If bills are amended in the opposite chamber, they must return to their chamber of origin for final passage. If the chamber of origin accepts amendments on a bill, it can be sent to the governor. If the original chamber rejects amendments, the bill can still move to conference committee where members of the committee from both chambers work to come to an agreement on final language for the bill. Honestly, many bills die in conference committee, but some are passed and come back to the chambers for final approval before moving to the governor.
The two weeks leading up to a deadline are filled with long days and sometimes long nights as we hear, question and debate multiple measures in the chamber. This week, I presented 35 of the 185 Senate bills heard in the House. It was exhausting, but we were able to pass needed legislation.
I want to highlight one of the bills the House passed this week. Senate Bill 229 would correct funding disparities for traditional public schools in low property value areas while addressing the needs of brick-and-mortar charter schools.

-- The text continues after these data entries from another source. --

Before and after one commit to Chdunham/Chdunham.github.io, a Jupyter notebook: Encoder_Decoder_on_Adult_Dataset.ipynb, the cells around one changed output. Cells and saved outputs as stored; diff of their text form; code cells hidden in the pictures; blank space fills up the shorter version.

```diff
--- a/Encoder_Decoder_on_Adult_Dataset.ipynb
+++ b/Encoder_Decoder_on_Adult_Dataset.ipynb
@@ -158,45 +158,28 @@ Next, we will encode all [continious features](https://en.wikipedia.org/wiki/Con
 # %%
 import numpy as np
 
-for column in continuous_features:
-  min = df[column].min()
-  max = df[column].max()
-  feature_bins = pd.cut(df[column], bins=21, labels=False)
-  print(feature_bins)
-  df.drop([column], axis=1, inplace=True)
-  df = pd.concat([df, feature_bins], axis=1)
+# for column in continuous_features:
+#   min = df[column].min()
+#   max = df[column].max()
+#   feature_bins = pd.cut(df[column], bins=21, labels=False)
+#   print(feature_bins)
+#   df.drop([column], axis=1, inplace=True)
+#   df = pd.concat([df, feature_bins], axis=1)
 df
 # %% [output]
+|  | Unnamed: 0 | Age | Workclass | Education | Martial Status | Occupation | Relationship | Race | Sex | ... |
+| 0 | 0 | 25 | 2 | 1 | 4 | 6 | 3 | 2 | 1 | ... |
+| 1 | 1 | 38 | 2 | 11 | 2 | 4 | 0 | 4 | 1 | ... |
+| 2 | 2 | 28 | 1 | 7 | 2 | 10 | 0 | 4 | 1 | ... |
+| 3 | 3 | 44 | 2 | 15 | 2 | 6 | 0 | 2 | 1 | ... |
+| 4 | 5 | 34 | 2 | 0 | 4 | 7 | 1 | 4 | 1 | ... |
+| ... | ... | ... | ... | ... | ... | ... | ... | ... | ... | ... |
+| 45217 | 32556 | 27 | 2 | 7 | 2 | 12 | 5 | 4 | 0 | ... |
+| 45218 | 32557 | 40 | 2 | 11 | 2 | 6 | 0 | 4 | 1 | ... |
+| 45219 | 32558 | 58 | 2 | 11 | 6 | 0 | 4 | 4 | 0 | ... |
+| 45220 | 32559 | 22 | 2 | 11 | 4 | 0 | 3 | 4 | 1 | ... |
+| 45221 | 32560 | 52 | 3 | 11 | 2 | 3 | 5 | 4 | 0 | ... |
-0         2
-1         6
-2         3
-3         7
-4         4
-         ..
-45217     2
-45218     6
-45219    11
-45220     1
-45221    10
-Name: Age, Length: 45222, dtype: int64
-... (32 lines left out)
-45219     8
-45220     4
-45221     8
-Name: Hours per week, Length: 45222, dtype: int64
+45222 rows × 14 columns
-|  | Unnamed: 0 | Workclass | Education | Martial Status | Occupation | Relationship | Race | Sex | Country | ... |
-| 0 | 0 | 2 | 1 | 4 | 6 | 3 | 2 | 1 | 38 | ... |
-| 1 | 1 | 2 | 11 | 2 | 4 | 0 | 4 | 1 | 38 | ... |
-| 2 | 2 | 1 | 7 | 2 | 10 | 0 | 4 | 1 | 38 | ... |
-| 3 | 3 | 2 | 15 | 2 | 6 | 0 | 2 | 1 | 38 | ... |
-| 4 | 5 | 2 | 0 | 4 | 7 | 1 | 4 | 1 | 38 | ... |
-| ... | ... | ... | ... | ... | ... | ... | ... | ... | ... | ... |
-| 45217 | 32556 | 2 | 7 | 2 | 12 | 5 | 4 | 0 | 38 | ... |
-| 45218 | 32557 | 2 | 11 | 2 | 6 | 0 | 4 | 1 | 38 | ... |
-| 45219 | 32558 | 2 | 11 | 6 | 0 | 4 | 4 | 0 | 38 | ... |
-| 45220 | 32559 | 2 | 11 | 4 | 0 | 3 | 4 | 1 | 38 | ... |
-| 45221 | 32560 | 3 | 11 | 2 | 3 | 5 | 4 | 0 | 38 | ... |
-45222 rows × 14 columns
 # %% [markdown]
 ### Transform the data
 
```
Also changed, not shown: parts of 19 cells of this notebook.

The State Board of Education recently settled a lawsuit that would have allowed local funding sources, including ad valorem taxes, to go to state charter schools. The board’s decision was made in part because charter schools are paid less per student than traditional schools. Charter schools also can’t pass bonds for building needs.
The problem was this would have shifted tens of millions of dollars away from traditional schools. We realize brick-and-mortar public charters need building funds, but, we don’t want to take the money from other schools.
Instead, SB229 creates the Redbud School Funding Act, which proposes using medical marijuana taxes and the Common School Building Equalization Fund to provide annual per-student funding grants to charter schools. The grants also would go to traditional Oklahoma school districts that receive below average funding for their education from annual local tax revenue. We’ve found there are 334 such districts in the state.
This is a great solution to help equalize school funding for all districts.
In the meantime, if I can be of any assistance, please feel free to contact me at firstname.lastname@example.org or (405) 557-7327.
Please support the Marlow Review by subscribing today!